* What is needed:
An exact copy of every entry is required, minus the pictures.

- - -

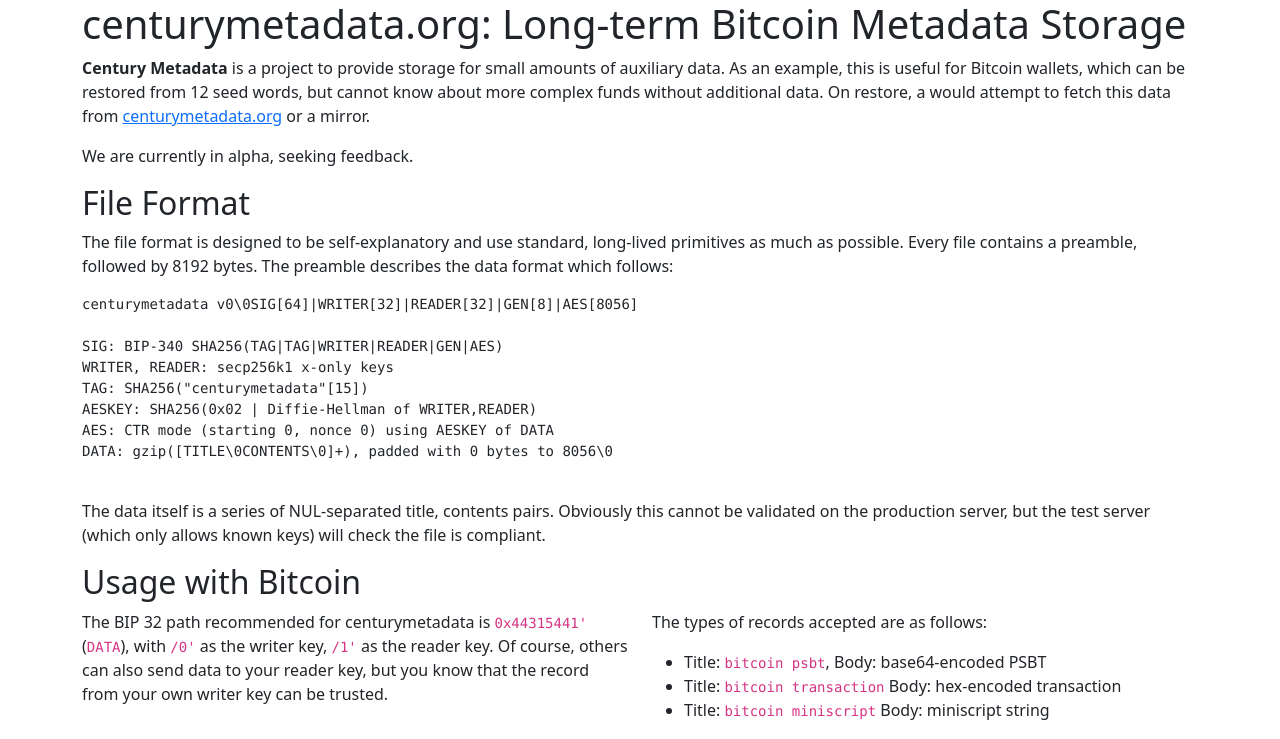
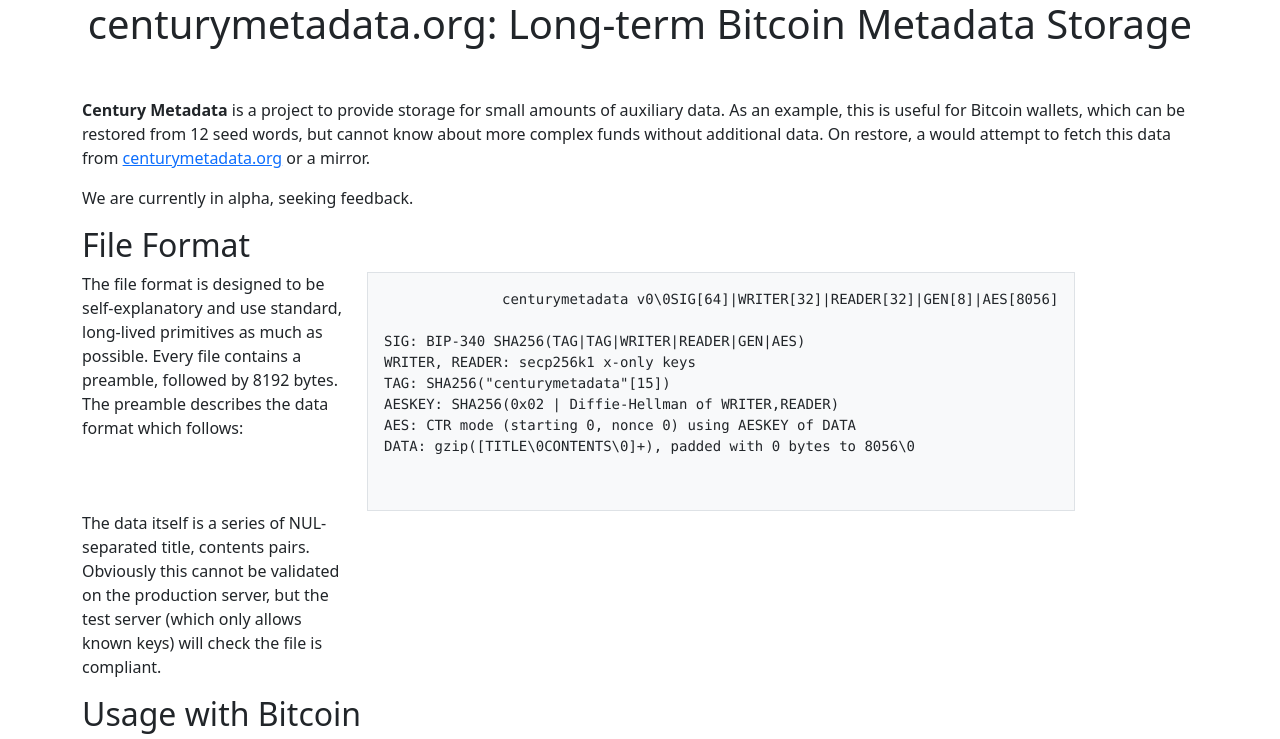
Before and after one commit to rustyrussell/centurymetadata, a plain HTML site: page web/index.html in a window 1280 px wide. Shown: the top 739 px of the page. Drawn offline with nearby package versions, Linux system fonts and the light colour scheme.

Commit message:
A little fancier CSS.
Signed-off-by: Rusty Russell <rusty@rustcorp.com.au>

```diff
--- a/web/index.html
+++ b/web/index.html
@@ -10,7 +10,7 @@
     <script src="https://cdn.jsdelivr.net/npm/bootstrap@5.0.2/dist/js/bootstrap.bundle.min.js" integrity="sha384-MrcW6ZMFYlzcLA8Nl+NtUVF0sA7MsXsP1UyJoMp4YLEuNSfAP+JcXn/tWtIaxVXM" crossorigin="anonymous"></script>
 
     <div class="container" style="margin-bottom: 100px;">
-      <h1>centurymetadata.org: Long-term Bitcoin Metadata Storage</h1>
+      <h1 style="text-align:center;margin-bottom: 50px;">centurymetadata.org: Long-term Bitcoin Metadata Storage</h1>
 
       <div class="row">
 	<div class="col-sm">
@@ -29,17 +29,19 @@ fetch this data from <a href="centurymetadata.org">centurymetadata.org</a> or a
 
       <div class="row">
 	<h2>File Format</h2>
-	<div class="col-sm">
+	<div class="col-md-3">
 	  <p>
 	    The file format is designed to be self-explanatory and use standard,
 long-lived primitives as much as possible.  Every file contains a
 preamble, followed by 8192 bytes.  The preamble describes the data
 format which follows:
 	  </p>
+	</div>
 
-	  <p>
+	<div class="col-auto">
+	  <div class="p-3 border bg-light">
 	    <pre>
-centurymetadata v0\0SIG[64]|WRITER[32]|READER[32]|GEN[8]|AES[8056]
+	      centurymetadata v0\0SIG[64]|WRITER[32]|READER[32]|GEN[8]|AES[8056]
 
 SIG: BIP-340 SHA256(TAG|TAG|WRITER|READER|GEN|AES)
 WRITER, READER: secp256k1 x-only keys
@@ -48,8 +50,10 @@ AESKEY: SHA256(0x02 | Diffie-Hellman of WRITER,READER)
 AES: CTR mode (starting 0, nonce 0) using AESKEY of DATA
 DATA: gzip([TITLE\0CONTENTS\0]+), padded with 0 bytes to 8056\0
 	    </pre>
-	  </p>
+	  </div>
+	</div>
 
+	<div class="col-md-3">
 	  <p>
 	    The data itself is a series of NUL-separated title, contents pairs.
 Obviously this cannot be validated on the production server, but the
```
Also changed, not shown: 1 other file.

- - -

* Response:
Before and after one commit to rustyrussell/centurymetadata, a plain HTML site: page web/index.html in a window 1280 px wide. Shown: the top 739 px of the page. Drawn offline with nearby package versions, Linux system fonts and the light colour scheme.

Commit message:
A little fancier CSS.
Signed-off-by: Rusty Russell <rusty@rustcorp.com.au>

```diff
--- a/web/index.html
+++ b/web/index.html
@@ -10,7 +10,7 @@
     <script src="https://cdn.jsdelivr.net/npm/bootstrap@5.0.2/dist/js/bootstrap.bundle.min.js" integrity="sha384-MrcW6ZMFYlzcLA8Nl+NtUVF0sA7MsXsP1UyJoMp4YLEuNSfAP+JcXn/tWtIaxVXM" crossorigin="anonymous"></script>
 
     <div class="container" style="margin-bottom: 100px;">
-      <h1>centurymetadata.org: Long-term Bitcoin Metadata Storage</h1>
+      <h1 style="text-align:center;margin-bottom: 50px;">centurymetadata.org: Long-term Bitcoin Metadata Storage</h1>
 
       <div class="row">
 	<div class="col-sm">
@@ -29,17 +29,19 @@ fetch this data from <a href="centurymetadata.org">centurymetadata.org</a> or a
 
       <div class="row">
 	<h2>File Format</h2>
-	<div class="col-sm">
+	<div class="col-md-3">
 	  <p>
 	    The file format is designed to be self-explanatory and use standard,
 long-lived primitives as much as possible.  Every file contains a
 preamble, followed by 8192 bytes.  The preamble describes the data
 format which follows:
 	  </p>
+	</div>
 
-	  <p>
+	<div class="col-auto">
+	  <div class="p-3 border bg-light">
 	    <pre>
-centurymetadata v0\0SIG[64]|WRITER[32]|READER[32]|GEN[8]|AES[8056]
+	      centurymetadata v0\0SIG[64]|WRITER[32]|READER[32]|GEN[8]|AES[8056]
 
 SIG: BIP-340 SHA256(TAG|TAG|WRITER|READER|GEN|AES)
 WRITER, READER: secp256k1 x-only keys
@@ -48,8 +50,10 @@ AESKEY: SHA256(0x02 | Diffie-Hellman of WRITER,READER)
 AES: CTR mode (starting 0, nonce 0) using AESKEY of DATA
 DATA: gzip([TITLE\0CONTENTS\0]+), padded with 0 bytes to 8056\0
 	    </pre>
-	  </p>
+	  </div>
+	</div>
 
+	<div class="col-md-3">
 	  <p>
 	    The data itself is a series of NUL-separated title, contents pairs.
 Obviously this cannot be validated on the production server, but the
```
Also changed, not shown: 1 other file.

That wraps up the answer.